[Web page edit records]

******

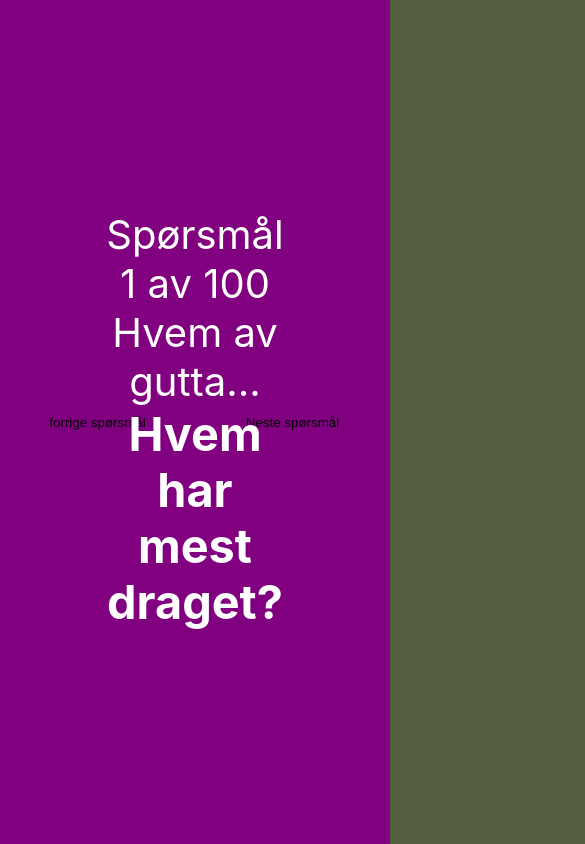
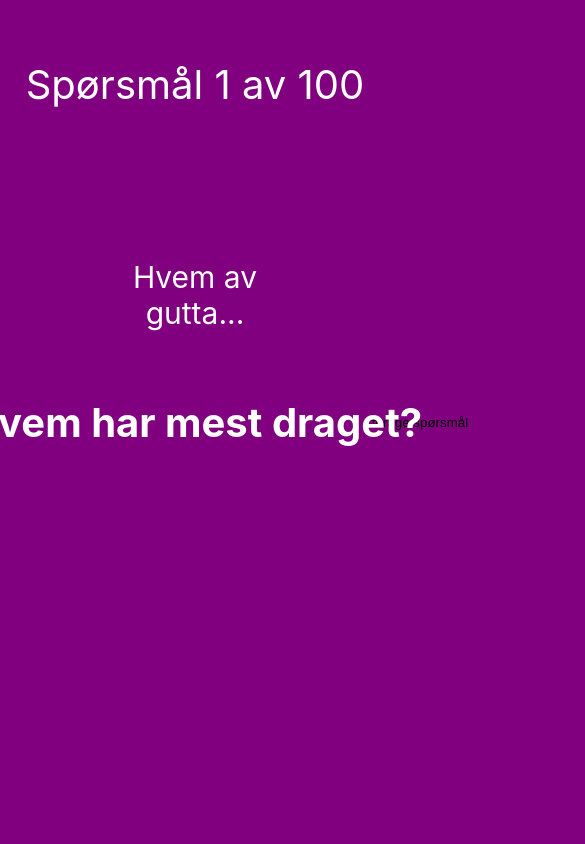
Before and after one commit to nmaaskant/guttasporsmal, a React (Create React App) app: page / in a window 390 px wide. Shown: the top 844 px of the page, 585 px wide, since content can reach past the window. Built offline with nearby package versions, Linux system fonts and the light colour scheme.

Commit message:
Prototype layout done, need to make responsive and need to change bg color

```diff
--- a/src/Styles/Snusboks.css
+++ b/src/Styles/Snusboks.css
@@ -1,17 +1,16 @@
-.Snusboks .Text {
-  -webkit-transform: translate(50%, 50%);
-          transform: translate(50%, 50%);
-  color: white;
-  font-size: 40px;
-  display: block;
-  position: absolute;
-  width: 50%;
-  text-align: center;
+@charset "UTF-8";
+.Snusboks {
+  display: -webkit-box;
+  display: -ms-flexbox;
+  display: flex;
+  -webkit-box-orient: vertical;
+  -webkit-box-direction: normal;
+      -ms-flex-direction: column;
+          flex-direction: column;
 }
 
-.Snusboks .Buttons {
-  height: 100vh;
-  max-width: 100%;
+.Snusboks .Text {
+  height: auto;
   display: -webkit-box;
   display: -ms-flexbox;
   display: flex;
@@ -19,9 +18,57 @@
   -webkit-box-direction: normal;
       -ms-flex-direction: row;
           flex-direction: row;
-  -webkit-box-pack: start;
-      -ms-flex-pack: start;
-          justify-content: flex-start;
+}
+
+.Snusboks .Text .Spørsmål {
+  height: auto;
+  width: 400px;
+  text-align: center;
+  position: absolute;
+  top: 10%;
+  left: 50%;
+  -webkit-transform: translate(-50%, -50%);
+          transform: translate(-50%, -50%);
+  color: white;
+  font-size: 40px;
+}
+
+.Snusboks .Text .HvemAvGutta {
+  height: auto;
+  width: 220px;
+  text-align: center;
+  position: absolute;
+  top: 35%;
+  left: 50%;
+  -webkit-transform: translate(-50%, -50%);
+          transform: translate(-50%, -50%);
+  color: white;
+  font-size: 30px;
+}
+
+.Snusboks .Text .Challenge {
+  height: auto;
+  width: 600px;
+  text-align: center;
+  position: absolute;
+  top: 50%;
+  left: 50%;
+  -webkit-transform: translate(-50%, -50%);
+          transform: translate(-50%, -50%);
+  color: white;
+  font-size: 40px;
+}
+
+.Snusboks .Buttons {
+  height: 100vh;
+  width: 1680px;
+  display: -webkit-box;
+  display: -ms-flexbox;
+  display: flex;
+  -webkit-box-orient: horizontal;
+  -webkit-box-direction: normal;
+      -ms-flex-direction: row;
+          flex-direction: row;
 }
 
 .Snusboks .Buttons .NextButton {
--- a/src/Styles/Snusboks.scss
+++ b/src/Styles/Snusboks.scss
@@ -1,30 +1,70 @@
 @import './Variables.scss';
 .Snusboks{
+    display: flex;
+    flex-direction: column;
 
     .Text {
-        transform:translate(50%, 50%);
+        height: auto;
+        display: flex;
+        flex-direction: row;
+
+        .Spørsmål {
+            height: auto;
+            width: 400px;
+            text-align: center;
+            position: absolute;
+            top: 10%;
+            left: 50%;
+            transform: translate(-50%, -50%);
             color: $WhiteColor;
             font-size: 40px;
-        display: block;
+        }
+        .HvemAvGutta {
+            height: auto;
+            width: 220px;
+            text-align: center;
             position: absolute;
-        width: 50%;
+            top: 35%;
+            left: 50%;
+            transform: translate(-50%, -50%);
+            color: $WhiteColor;
+            font-size: 30px;
+        }
+        .Challenge {
+            height: auto;
+            width: 600px;
             text-align: center;
+            position: absolute;
+            top: 50%;
+            left: 50%;
+            transform: translate(-50%, -50%);
+            color: $WhiteColor;
+            font-size: 40px;
+        }
     }
 
   .Buttons {
     height: 100vh;
-    max-width: 100%;
+    width: 1680px;
     display: flex;
     flex-direction: row;
-    justify-content: flex-start;
 
         .NextButton {
-    @include ButtonStyle();
+            width: 50%;
+            background-color: $PurpleColor;
+            border-color: transparent;
+            &:active {
+                background-color: $PurlerDarkColor;
+            }
         }
 
         .PrevButton {
-    @include ButtonStyle();
+            width: 50%;
+            background-color: $PurpleColor;
+            border-color: transparent;
+            &:active {
+                background-color: $PurlerDarkColor;
             }
         }
-
-};
+    }
+}
--- a/src/Styles/Variables.scss
+++ b/src/Styles/Variables.scss
@@ -13,7 +13,6 @@ $BlackColor: black;
 
 // STYLES
 @mixin ButtonStyle(){
-    width:50%;
     background-color: $PurpleColor;
     border-color: transparent;
     &:active {
--- a/src/components/Snusboks.js
+++ b/src/components/Snusboks.js
@@ -81,9 +81,9 @@ function Snusboks(props){
     return(
         <div className="Snusboks">
             <div className="Text">
-                    <p className="spørsmål"> {isChallenge ? "Utfordring!" :"Spørsmål "+ (count+1) + " av 100"}</p>
-                    <p> Hvem av gutta...</p>
-                    <h3 className> {isChallenge ? challenges[challengeCount] : questions[count]}</h3>
+                    <p className="Spørsmål"> {isChallenge ? "Utfordring!" :"Spørsmål "+ (count+1) + " av 100"}</p>
+                    <p className="HvemAvGutta"> Hvem av gutta...</p>
+                    <h3 className="Challenge"> {isChallenge ? challenges[challengeCount] : questions[count]}</h3>
                 </div>
             <div className="Buttons">
                 <button onClick={previous} className="PrevButton">forrige spørsmål</button>
```
Also changed, not shown: 1 other file (tests, documents, lock files or other folders). Lines whose indentation alone changed are shown as unchanged.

******

### TASK DETAILS
The data is to be printed again exactly, but without its pictures.

### YOUR RESPONSE
Before and after one commit to nmaaskant/guttasporsmal, a React (Create React App) app: page / in a window 390 px wide. Shown: the top 844 px of the page, 585 px wide, since content can reach past the window. Built offline with nearby package versions, Linux system fonts and the light colour scheme.

Commit message:
Prototype layout done, need to make responsive and need to change bg color

```diff
--- a/src/Styles/Snusboks.css
+++ b/src/Styles/Snusboks.css
@@ -1,17 +1,16 @@
-.Snusboks .Text {
-  -webkit-transform: translate(50%, 50%);
-          transform: translate(50%, 50%);
-  color: white;
-  font-size: 40px;
-  display: block;
-  position: absolute;
-  width: 50%;
-  text-align: center;
+@charset "UTF-8";
+.Snusboks {
+  display: -webkit-box;
+  display: -ms-flexbox;
+  display: flex;
+  -webkit-box-orient: vertical;
+  -webkit-box-direction: normal;
+      -ms-flex-direction: column;
+          flex-direction: column;
 }
 
-.Snusboks .Buttons {
-  height: 100vh;
-  max-width: 100%;
+.Snusboks .Text {
+  height: auto;
   display: -webkit-box;
   display: -ms-flexbox;
   display: flex;
@@ -19,9 +18,57 @@
   -webkit-box-direction: normal;
       -ms-flex-direction: row;
           flex-direction: row;
-  -webkit-box-pack: start;
-      -ms-flex-pack: start;
-          justify-content: flex-start;
+}
+
+.Snusboks .Text .Spørsmål {
+  height: auto;
+  width: 400px;
+  text-align: center;
+  position: absolute;
+  top: 10%;
+  left: 50%;
+  -webkit-transform: translate(-50%, -50%);
+          transform: translate(-50%, -50%);
+  color: white;
+  font-size: 40px;
+}
+
+.Snusboks .Text .HvemAvGutta {
+  height: auto;
+  width: 220px;
+  text-align: center;
+  position: absolute;
+  top: 35%;
+  left: 50%;
+  -webkit-transform: translate(-50%, -50%);
+          transform: translate(-50%, -50%);
+  color: white;
+  font-size: 30px;
+}
+
+.Snusboks .Text .Challenge {
+  height: auto;
+  width: 600px;
+  text-align: center;
+  position: absolute;
+  top: 50%;
+  left: 50%;
+  -webkit-transform: translate(-50%, -50%);
+          transform: translate(-50%, -50%);
+  color: white;
+  font-size: 40px;
+}
+
+.Snusboks .Buttons {
+  height: 100vh;
+  width: 1680px;
+  display: -webkit-box;
+  display: -ms-flexbox;
+  display: flex;
+  -webkit-box-orient: horizontal;
+  -webkit-box-direction: normal;
+      -ms-flex-direction: row;
+          flex-direction: row;
 }
 
 .Snusboks .Buttons .NextButton {
--- a/src/Styles/Snusboks.scss
+++ b/src/Styles/Snusboks.scss
@@ -1,30 +1,70 @@
 @import './Variables.scss';
 .Snusboks{
+    display: flex;
+    flex-direction: column;
 
     .Text {
-        transform:translate(50%, 50%);
+        height: auto;
+        display: flex;
+        flex-direction: row;
+
+        .Spørsmål {
+            height: auto;
+            width: 400px;
+            text-align: center;
+            position: absolute;
+            top: 10%;
+            left: 50%;
+            transform: translate(-50%, -50%);
             color: $WhiteColor;
             font-size: 40px;
-        display: block;
+        }
+        .HvemAvGutta {
+            height: auto;
+            width: 220px;
+            text-align: center;
             position: absolute;
-        width: 50%;
+            top: 35%;
+            left: 50%;
+            transform: translate(-50%, -50%);
+            color: $WhiteColor;
+            font-size: 30px;
+        }
+        .Challenge {
+            height: auto;
+            width: 600px;
             text-align: center;
+            position: absolute;
+            top: 50%;
+            left: 50%;
+            transform: translate(-50%, -50%);
+            color: $WhiteColor;
+            font-size: 40px;
+        }
     }
 
   .Buttons {
     height: 100vh;
-    max-width: 100%;
+    width: 1680px;
     display: flex;
     flex-direction: row;
-    justify-content: flex-start;
 
         .NextButton {
-    @include ButtonStyle();
+            width: 50%;
+            background-color: $PurpleColor;
+            border-color: transparent;
+            &:active {
+                background-color: $PurlerDarkColor;
+            }
         }
 
         .PrevButton {
-    @include ButtonStyle();
+            width: 50%;
+            background-color: $PurpleColor;
+            border-color: transparent;
+            &:active {
+                background-color: $PurlerDarkColor;
             }
         }
-
-};
+    }
+}
--- a/src/Styles/Variables.scss
+++ b/src/Styles/Variables.scss
@@ -13,7 +13,6 @@ $BlackColor: black;
 
 // STYLES
 @mixin ButtonStyle(){
-    width:50%;
     background-color: $PurpleColor;
     border-color: transparent;
     &:active {
--- a/src/components/Snusboks.js
+++ b/src/components/Snusboks.js
@@ -81,9 +81,9 @@ function Snusboks(props){
     return(
         <div className="Snusboks">
             <div className="Text">
-                    <p className="spørsmål"> {isChallenge ? "Utfordring!" :"Spørsmål "+ (count+1) + " av 100"}</p>
-                    <p> Hvem av gutta...</p>
-                    <h3 className> {isChallenge ? challenges[challengeCount] : questions[count]}</h3>
+                    <p className="Spørsmål"> {isChallenge ? "Utfordring!" :"Spørsmål "+ (count+1) + " av 100"}</p>
+                    <p className="HvemAvGutta"> Hvem av gutta...</p>
+                    <h3 className="Challenge"> {isChallenge ? challenges[challengeCount] : questions[count]}</h3>
                 </div>
             <div className="Buttons">
                 <button onClick={previous} className="PrevButton">forrige spørsmål</button>
```
Also changed, not shown: 1 other file (tests, documents, lock files or other folders). Lines whose indentation alone changed are shown as unchanged.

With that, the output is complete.